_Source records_
__________________________________________________
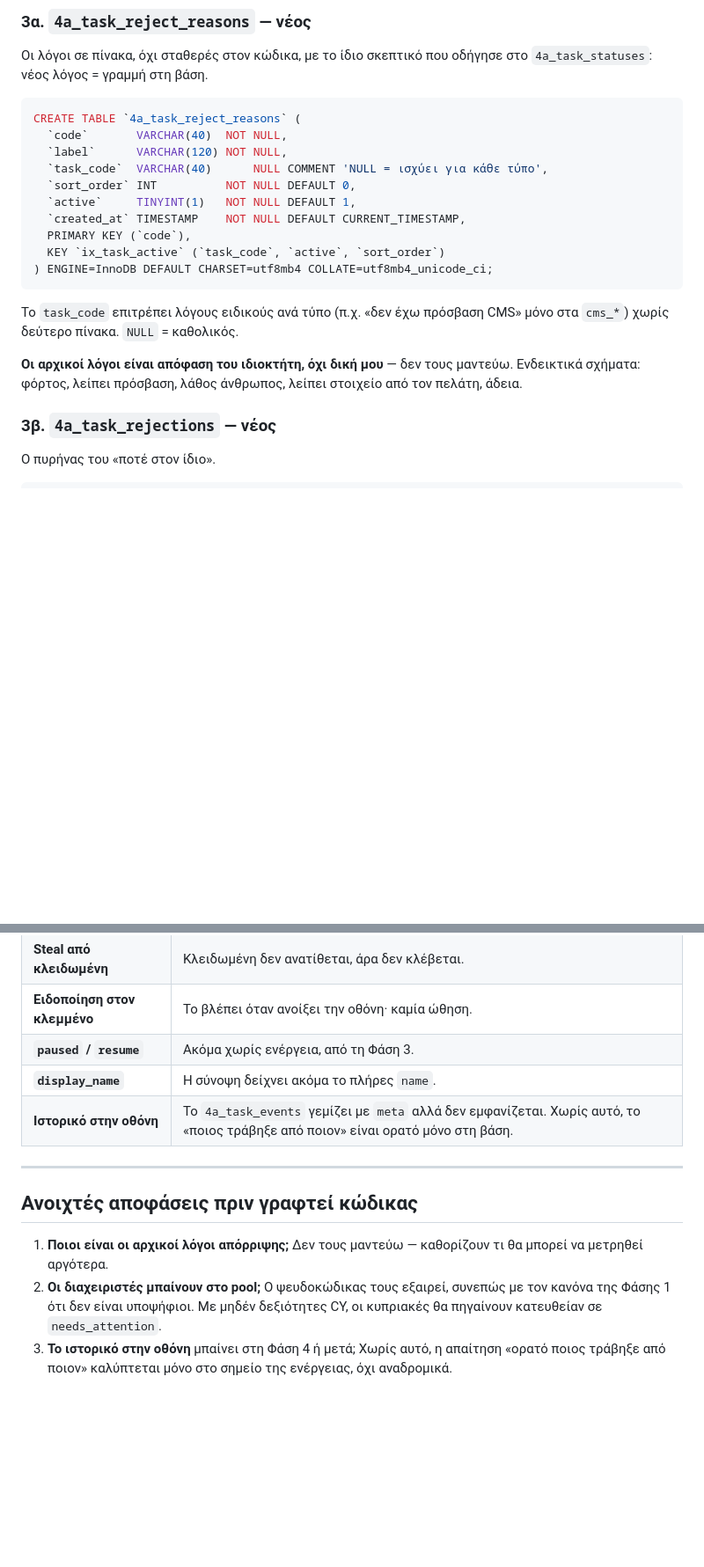
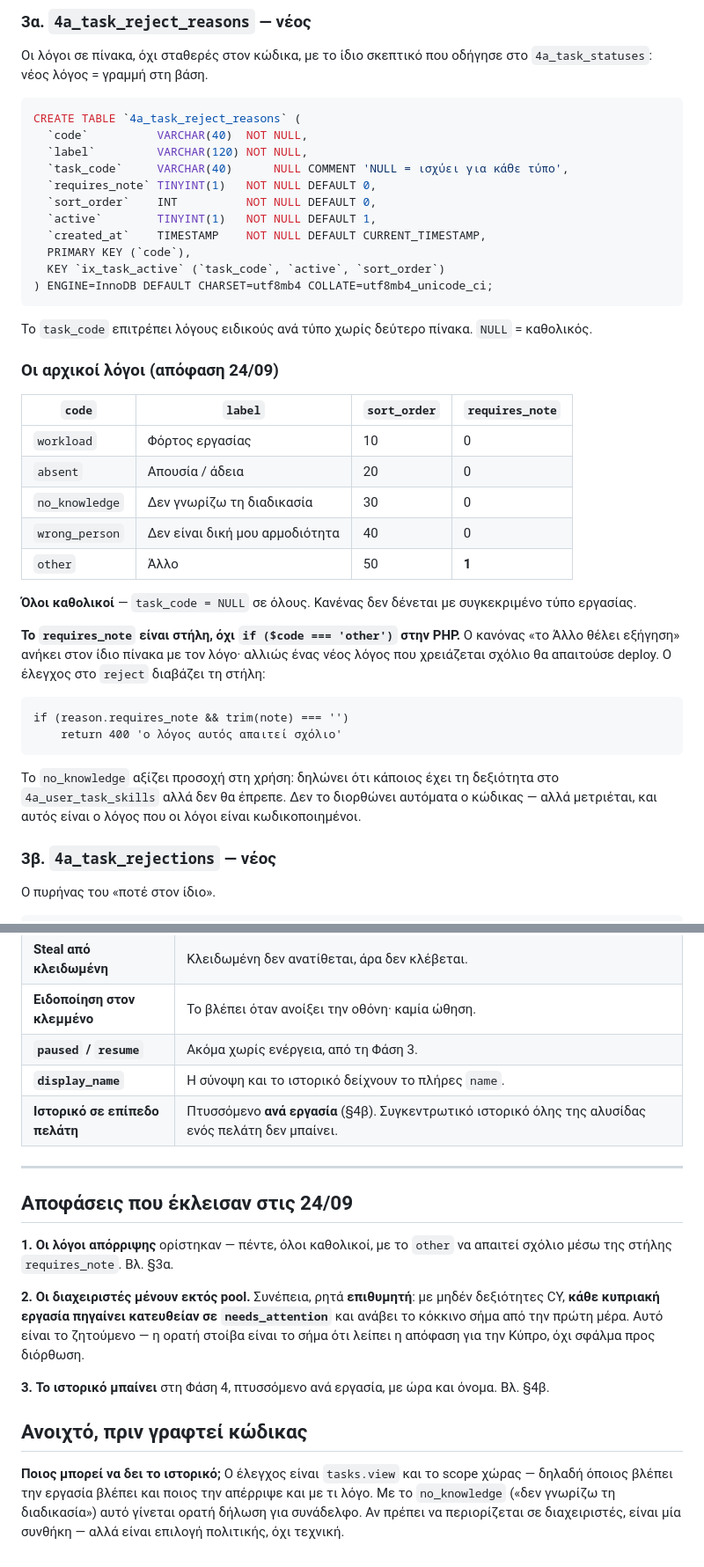
Before and after one commit to 4AExpress/4a-pricing, a Markdown page: docs/tasks_phase4_spec.md, 2 parts joined by grey strips. Shown at 88% size. Drawn GitHub-style; blank space fills up the shorter version.

Commit message:
docs(tasks): οι τρεις αποφάσεις της Φάσης 4
Λόγοι απόρριψης: workload, absent, no_knowledge, wrong_person, other —
όλοι καθολικοί (task_code NULL). Το «Άλλο» απαιτεί σχόλιο μέσω ΣΤΗΛΗΣ
requires_note και όχι if ($code === 'other') στην PHP: ο κανόνας ανήκει
στον ίδιο πίνακα με τον λόγο, αλλιώς νέος λόγος που θέλει σχόλιο θα
απαιτούσε deploy.

Διαχειριστές εκτός pool — και η συνέπεια καταγράφεται ως ΕΠΙΘΥΜΗΤΗ: κάθε
κυπριακή εργασία θα πηγαίνει κατευθείαν σε needs_attention και θα ανάβει
το κόκκινο σήμα από την πρώτη μέρα.

Ιστορικό ανά εργασία: μπαίνει στη Φάση 4, πτυσσόμενο, κλειστό εξ ορισμού,
με ώρα και όνομα. LEFT JOIN στο 4a_users γιατί ο actor_id είναι NULL στα
auto_assigned και no_candidate — εμφάνιση «Σύστημα». Φόρτωση κατ'
απαίτηση, όχι μαζί με τη λίστα: 7 εργασίες x 10 πελάτες θα ήταν 70
υποερωτήματα για κάτι που συνήθως δεν κοιτάζει κανείς.

Νέο ανοιχτό: ποιος βλέπει το ιστορικό. Με το no_knowledge, η απόρριψη
γίνεται ορατή δήλωση για συνάδελφο — επιλογή πολιτικής, όχι τεχνική.

Co-Authored-By: Claude Opus 5 (1M context) <noreply@anthropic.com>

````diff
--- a/docs/tasks_phase4_spec.md
+++ b/docs/tasks_phase4_spec.md
@@ -189,23 +189,48 @@ if (t.depends_on IS NULL)
 
 ```sql
 CREATE TABLE `4a_task_reject_reasons` (
-  `code`       VARCHAR(40)  NOT NULL,
-  `label`      VARCHAR(120) NOT NULL,
-  `task_code`  VARCHAR(40)      NULL COMMENT 'NULL = ισχύει για κάθε τύπο',
-  `sort_order` INT          NOT NULL DEFAULT 0,
-  `active`     TINYINT(1)   NOT NULL DEFAULT 1,
-  `created_at` TIMESTAMP    NOT NULL DEFAULT CURRENT_TIMESTAMP,
+  `code`          VARCHAR(40)  NOT NULL,
+  `label`         VARCHAR(120) NOT NULL,
+  `task_code`     VARCHAR(40)      NULL COMMENT 'NULL = ισχύει για κάθε τύπο',
+  `requires_note` TINYINT(1)   NOT NULL DEFAULT 0,
+  `sort_order`    INT          NOT NULL DEFAULT 0,
+  `active`        TINYINT(1)   NOT NULL DEFAULT 1,
+  `created_at`    TIMESTAMP    NOT NULL DEFAULT CURRENT_TIMESTAMP,
   PRIMARY KEY (`code`),
   KEY `ix_task_active` (`task_code`, `active`, `sort_order`)
 ) ENGINE=InnoDB DEFAULT CHARSET=utf8mb4 COLLATE=utf8mb4_unicode_ci;
 ```
 
-Το `task_code` επιτρέπει λόγους ειδικούς ανά τύπο (π.χ. «δεν έχω πρόσβαση
-CMS» μόνο στα `cms_*`) χωρίς δεύτερο πίνακα. `NULL` = καθολικός.
+Το `task_code` επιτρέπει λόγους ειδικούς ανά τύπο χωρίς δεύτερο πίνακα.
+`NULL` = καθολικός.
 
-**Οι αρχικοί λόγοι είναι απόφαση του ιδιοκτήτη, όχι δική μου** — δεν τους
-μαντεύω. Ενδεικτικά σχήματα: φόρτος, λείπει πρόσβαση, λάθος άνθρωπος,
-λείπει στοιχείο από τον πελάτη, άδεια.
+### Οι αρχικοί λόγοι (απόφαση 24/09)
+
+| `code` | `label` | `sort_order` | `requires_note` |
+|---|---|---|---|
+| `workload` | Φόρτος εργασίας | 10 | 0 |
+| `absent` | Απουσία / άδεια | 20 | 0 |
+| `no_knowledge` | Δεν γνωρίζω τη διαδικασία | 30 | 0 |
+| `wrong_person` | Δεν είναι δική μου αρμοδιότητα | 40 | 0 |
+| `other` | Άλλο | 50 | **1** |
+
+**Όλοι καθολικοί** — `task_code = NULL` σε όλους. Κανένας δεν δένεται με
+συγκεκριμένο τύπο εργασίας.
+
+**Το `requires_note` είναι στήλη, όχι `if ($code === 'other')` στην PHP.**
+Ο κανόνας «το Άλλο θέλει εξήγηση» ανήκει στον ίδιο πίνακα με τον λόγο·
+αλλιώς ένας νέος λόγος που χρειάζεται σχόλιο θα απαιτούσε deploy. Ο
+έλεγχος στο `reject` διαβάζει τη στήλη:
+
+```
+if (reason.requires_note && trim(note) === '')
+    return 400 'ο λόγος αυτός απαιτεί σχόλιο'
+```
+
+Το `no_knowledge` αξίζει προσοχή στη χρήση: δηλώνει ότι κάποιος έχει τη
+δεξιότητα στο `4a_user_task_skills` αλλά δεν θα έπρεπε. Δεν το διορθώνει
+αυτόματα ο κώδικας — αλλά μετριέται, και αυτός είναι ο λόγος που οι λόγοι
+είναι κωδικοποιημένοι.
 
 ### 3β. `4a_task_rejections` — νέος
 
@@ -348,19 +404,30 @@ document.querySelectorAll('a[href="tasks.html"]').forEach(...)
 | **Steal από κλειδωμένη** | Κλειδωμένη δεν ανατίθεται, άρα δεν κλέβεται. |
 | **Ειδοποίηση στον κλεμμένο** | Το βλέπει όταν ανοίξει την οθόνη· καμία ώθηση. |
 | **`paused` / `resume`** | Ακόμα χωρίς ενέργεια, από τη Φάση 3. |
-| **`display_name`** | Η σύνοψη δείχνει ακόμα το πλήρες `name`. |
-| **Ιστορικό στην οθόνη** | Το `4a_task_events` γεμίζει με `meta` αλλά δεν εμφανίζεται. Χωρίς αυτό, το «ποιος τράβηξε από ποιον» είναι ορατό μόνο στη βάση. |
+| **`display_name`** | Η σύνοψη και το ιστορικό δείχνουν το πλήρες `name`. |
+| **Ιστορικό σε επίπεδο πελάτη** | Πτυσσόμενο **ανά εργασία** (§4β). Συγκεντρωτικό ιστορικό όλης της αλυσίδας ενός πελάτη δεν μπαίνει. |
 
 ---
 
-## Ανοιχτές αποφάσεις πριν γραφτεί κώδικας
+## Αποφάσεις που έκλεισαν στις 24/09
 
-1. **Ποιοι είναι οι αρχικοί λόγοι απόρριψης;** Δεν τους μαντεύω —
-   καθορίζουν τι θα μπορεί να μετρηθεί αργότερα.
-2. **Οι διαχειριστές μπαίνουν στο pool;** Ο ψευδοκώδικας τους εξαιρεί,
-   συνεπώς με τον κανόνα της Φάσης 1 ότι δεν είναι υποψήφιοι. Με μηδέν
-   δεξιότητες CY, οι κυπριακές θα πηγαίνουν κατευθείαν σε
-   `needs_attention`.
-3. **Το ιστορικό στην οθόνη** μπαίνει στη Φάση 4 ή μετά; Χωρίς αυτό, η
-   απαίτηση «ορατό ποιος τράβηξε από ποιον» καλύπτεται μόνο στο σημείο
-   της ενέργειας, όχι αναδρομικά.
+**1. Οι λόγοι απόρριψης** ορίστηκαν — πέντε, όλοι καθολικοί, με το `other`
+να απαιτεί σχόλιο μέσω της στήλης `requires_note`. Βλ. §3α.
+
+**2. Οι διαχειριστές μένουν εκτός pool.** Συνέπεια, ρητά **επιθυμητή**:
+με μηδέν δεξιότητες CY, **κάθε κυπριακή εργασία πηγαίνει κατευθείαν σε
+`needs_attention`** και ανάβει το κόκκινο σήμα από την πρώτη μέρα. Αυτό
+είναι το ζητούμενο — η ορατή στοίβα είναι το σήμα ότι λείπει η απόφαση
+για την Κύπρο, όχι σφάλμα προς διόρθωση.
+
+**3. Το ιστορικό μπαίνει** στη Φάση 4, πτυσσόμενο ανά εργασία, με ώρα και
+όνομα. Βλ. §4β.
+
+## Ανοιχτό, πριν γραφτεί κώδικας
+
+**Ποιος μπορεί να δει το ιστορικό;** Ο έλεγχος είναι `tasks.view` και το
+scope χώρας — δηλαδή όποιος βλέπει την εργασία βλέπει και ποιος την
+απέρριψε και με τι λόγο. Με το `no_knowledge` («δεν γνωρίζω τη
+διαδικασία») αυτό γίνεται ορατή δήλωση για συνάδελφο. Αν πρέπει να
+περιορίζεται σε διαχειριστές, είναι μία συνθήκη — αλλά είναι επιλογή
+πολιτικής, όχι τεχνική.
````
Also changed, not shown: other parts of docs/tasks_phase4_spec.md (+33 -2 lines).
__________________________________________________
_HOW TO COMPLETE THIS TASK_
The line with "docs(tasks): οι τρεις αποφάσεις της Φάσης 4" ends the range, and the first line of the data begins it; repeat exactly those lines and nothing more, omitting pictures.

_WRITTEN SOLUTION_
Before and after one commit to 4AExpress/4a-pricing, a Markdown page: docs/tasks_phase4_spec.md, 2 parts joined by grey strips. Shown at 88% size. Drawn GitHub-style; blank space fills up the shorter version.

Commit message:
docs(tasks): οι τρεις αποφάσεις της Φάσης 4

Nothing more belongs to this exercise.